* [Data shown]:
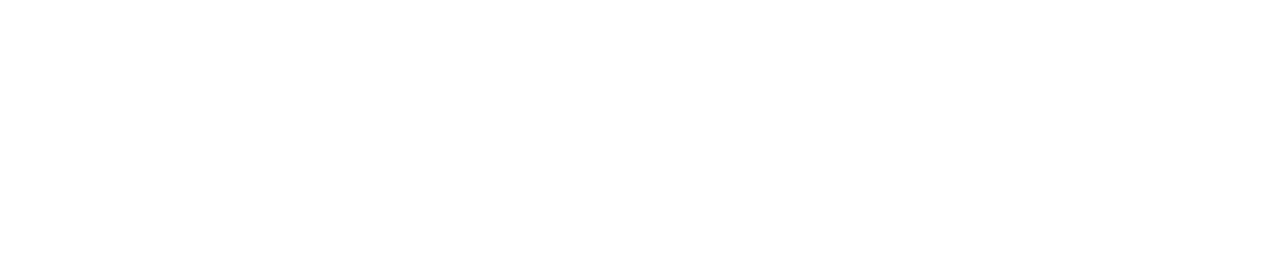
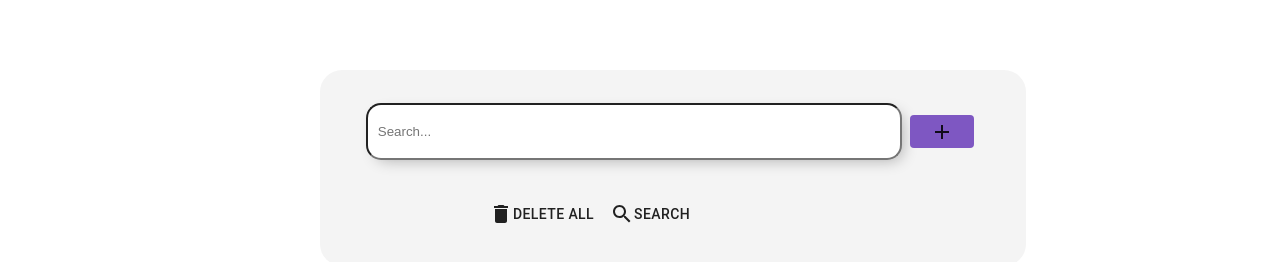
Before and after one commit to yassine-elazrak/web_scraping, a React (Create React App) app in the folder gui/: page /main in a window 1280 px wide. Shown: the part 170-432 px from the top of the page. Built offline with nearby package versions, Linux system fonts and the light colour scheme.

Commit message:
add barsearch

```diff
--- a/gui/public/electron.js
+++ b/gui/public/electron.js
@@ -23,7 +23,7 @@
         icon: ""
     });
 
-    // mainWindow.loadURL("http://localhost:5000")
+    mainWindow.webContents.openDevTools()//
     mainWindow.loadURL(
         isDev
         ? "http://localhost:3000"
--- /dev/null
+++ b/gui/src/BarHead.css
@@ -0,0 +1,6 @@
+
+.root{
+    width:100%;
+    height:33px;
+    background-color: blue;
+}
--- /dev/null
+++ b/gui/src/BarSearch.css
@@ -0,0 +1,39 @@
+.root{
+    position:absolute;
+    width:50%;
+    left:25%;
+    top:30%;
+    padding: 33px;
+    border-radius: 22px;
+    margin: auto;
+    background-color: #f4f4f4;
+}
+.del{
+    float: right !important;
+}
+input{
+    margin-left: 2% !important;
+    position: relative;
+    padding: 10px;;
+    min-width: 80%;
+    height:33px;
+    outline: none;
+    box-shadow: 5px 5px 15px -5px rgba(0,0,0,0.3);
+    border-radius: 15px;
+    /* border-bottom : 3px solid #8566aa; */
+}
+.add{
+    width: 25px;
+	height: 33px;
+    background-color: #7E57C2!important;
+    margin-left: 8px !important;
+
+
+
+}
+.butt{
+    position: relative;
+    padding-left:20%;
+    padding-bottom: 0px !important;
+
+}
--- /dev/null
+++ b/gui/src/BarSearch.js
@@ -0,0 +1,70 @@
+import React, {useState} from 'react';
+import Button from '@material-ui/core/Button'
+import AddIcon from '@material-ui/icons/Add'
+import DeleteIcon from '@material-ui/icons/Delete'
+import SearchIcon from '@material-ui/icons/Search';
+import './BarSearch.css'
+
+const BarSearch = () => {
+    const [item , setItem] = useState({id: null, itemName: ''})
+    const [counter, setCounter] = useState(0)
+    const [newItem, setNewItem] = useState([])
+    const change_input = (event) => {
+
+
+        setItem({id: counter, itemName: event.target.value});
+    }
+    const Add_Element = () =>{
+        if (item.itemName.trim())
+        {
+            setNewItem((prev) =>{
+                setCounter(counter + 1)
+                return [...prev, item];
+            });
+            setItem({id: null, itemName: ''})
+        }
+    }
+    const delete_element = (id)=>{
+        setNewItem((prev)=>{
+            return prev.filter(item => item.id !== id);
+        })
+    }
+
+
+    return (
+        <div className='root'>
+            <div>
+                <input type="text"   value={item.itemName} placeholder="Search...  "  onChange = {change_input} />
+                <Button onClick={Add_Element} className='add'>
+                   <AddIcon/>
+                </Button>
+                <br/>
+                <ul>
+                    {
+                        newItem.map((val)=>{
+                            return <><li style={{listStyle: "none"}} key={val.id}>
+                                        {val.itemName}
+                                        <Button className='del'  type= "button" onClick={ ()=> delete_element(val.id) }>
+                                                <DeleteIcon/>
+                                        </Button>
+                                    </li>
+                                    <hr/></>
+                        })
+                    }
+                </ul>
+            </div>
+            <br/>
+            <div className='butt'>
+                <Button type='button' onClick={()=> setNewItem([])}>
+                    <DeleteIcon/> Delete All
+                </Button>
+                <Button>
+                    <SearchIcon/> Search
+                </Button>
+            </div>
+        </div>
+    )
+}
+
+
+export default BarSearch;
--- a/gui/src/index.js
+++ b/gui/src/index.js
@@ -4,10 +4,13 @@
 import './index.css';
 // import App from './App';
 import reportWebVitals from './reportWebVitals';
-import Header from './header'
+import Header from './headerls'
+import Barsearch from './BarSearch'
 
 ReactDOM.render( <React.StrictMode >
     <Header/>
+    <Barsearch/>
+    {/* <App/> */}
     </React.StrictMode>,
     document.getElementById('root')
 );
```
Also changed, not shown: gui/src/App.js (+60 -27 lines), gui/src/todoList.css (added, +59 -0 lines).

* [What you have to do]:
Tell how many lines above contain the word "const". Nothing but the number is needed.

* [Problem solution]:
7